I came to Corpus in 1983 as only the second Chemistry tutor in the College’s history, having been a Junior Research Fellow at another Oxford college (1982-83) and postdoctoral research fellow at the University of Groningen (1980-1982). Before that I studied Chemistry at Oxford (MA and DPhil) and did A-levels at a state school in Cornwall.
Research and Teaching
I give tutorials on the whole of the Part I Physical Chemistry course to Corpus undergraduates. In the Chemistry Department, I have lectured on a variety of topics including thermodynamics and kinetics, and currently give a 3rd year course on the quantum mechanics of NMR spectroscopy. My research group always includes one or two Chemistry Part II students.
Most of my research these days is an attempt to unravel the biophysical mechanism by which migratory songbirds detect the direction of the Earth’s magnetic field as a navigational aid. We believe that the primary sensor is a magnetically sensitive protein called cryptochrome located in the birds’ retinas. Our work is currently funded by a 6-year Synergy Grant from the European Research Council (€8.6M).
Short non-technical articles on our work:
The Quantum Nature of Bird Migration (Scientific American)
Video of magnetoreception lecture here.
Publications, Links and Resources
Chemical compass model of avian magnetoreception.
K. Maeda et al. Nature, 453 (2008) 387-390.
Anthropogenic electromagnetic noise disrupts magnetic compass orientation in a migratory bird.
S. Engels, et al. Nature. 509 (2014) 353-356.
The radical-pair mechanism of magnetoreception.
P. J. Hore & H. Mouritsen. Annu. Rev. Biophys., 45 (2016) 299-344.
The quantum needle of the avian magnetic compass.
H. G. Hiscock, et al. Proc. Natl. Acad. Sci. USA, 113 (2016) 4634-4639.

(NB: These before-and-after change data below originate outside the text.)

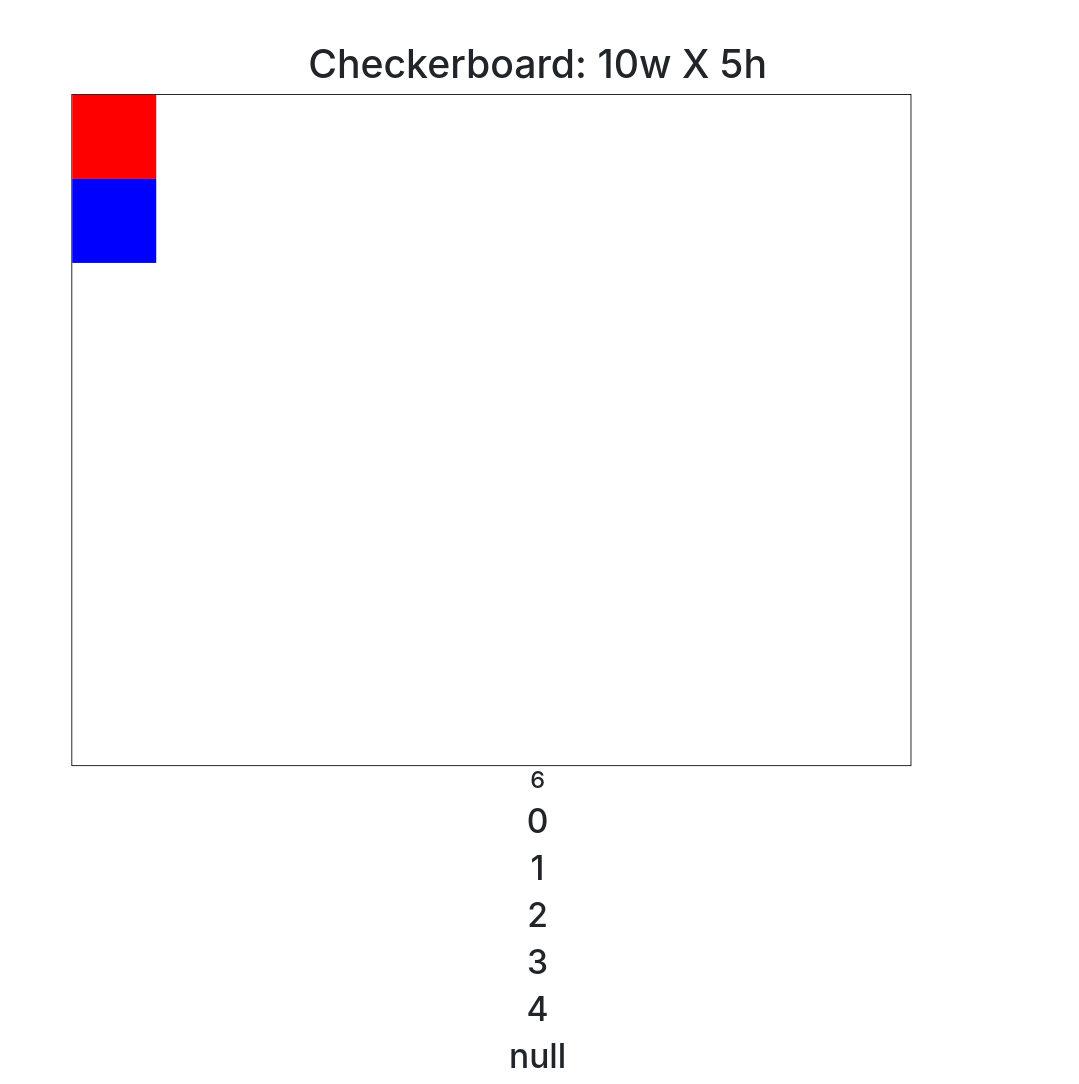
Repository: ACow3/java
Page: http://localhost/Checkerboard/checkerboard.jsp
The author's editor kept a copy of each file at every save. The page is drawn from the files as they stood at one save, then again after the next save.
The browser window is 1280 px wide. The page is 1280 px wide, then 1285 px, so the pictures cover 1285 px, including what lies to the right of the window. The pictures show the whole page, at 84% of full size.
The page is served by Tomcat 9.

Above is the page before, as saved 2019-08-09 00:57:05.

After the next save:
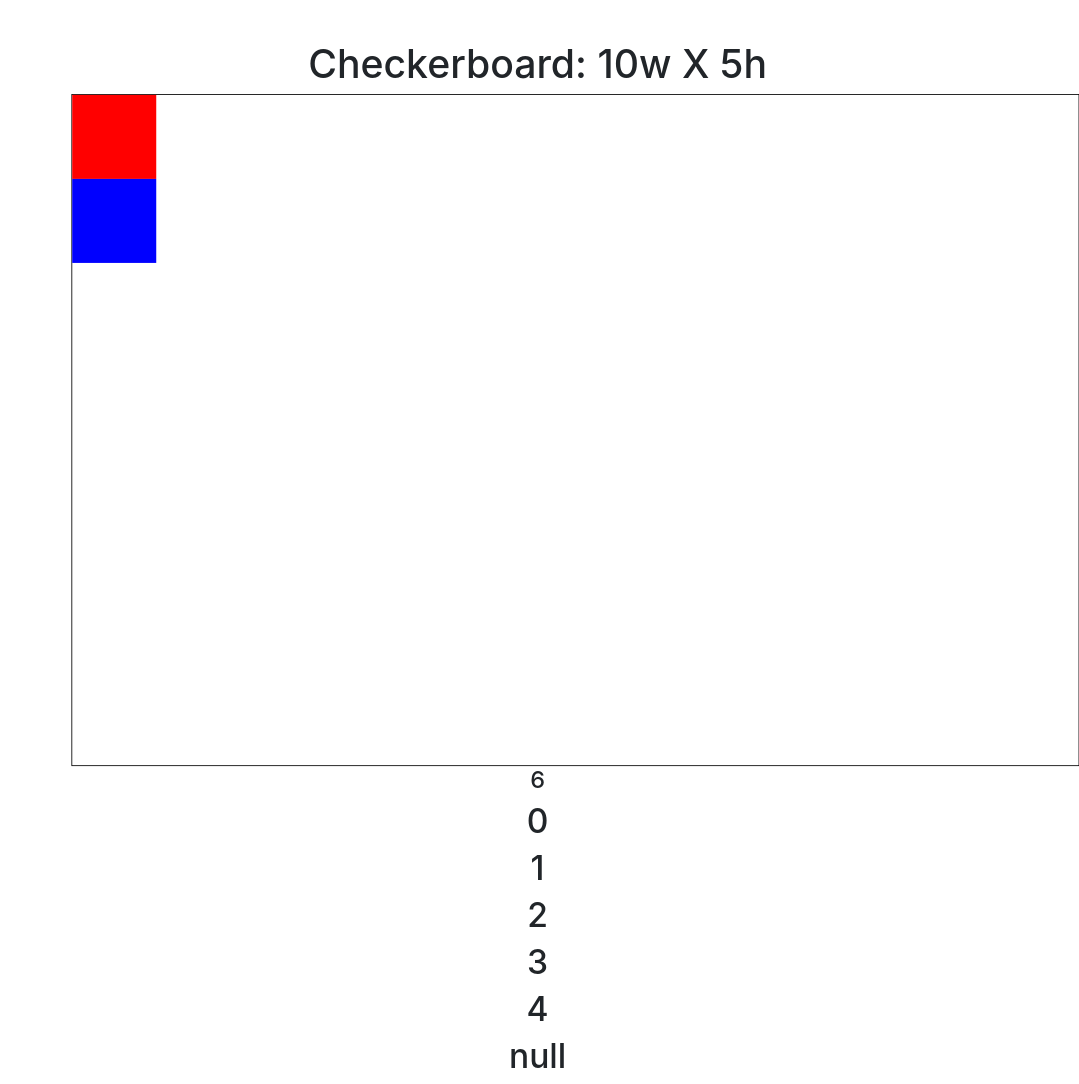
Saved 18 s later.
--- a/javaOOP/Checkerboard/WebContent/checkerboard.jsp
+++ b/javaOOP/Checkerboard/WebContent/checkerboard.jsp
@@ -19,7 +19,7 @@
 	.checkerboard{
 		border: 1px solid black;
 		text-align: center;
-		width: 1000px;
+		width: 1200px;
 		height: 800px;
 	}
 	.red_box{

Magnetic sensitivity of cryptochrome 4 from a migratory songbird
J. Xu et al. Nature, 594 (2021) 535-540
A complete list can be found here. I have also written two Oxford Chemistry Primers on NMR.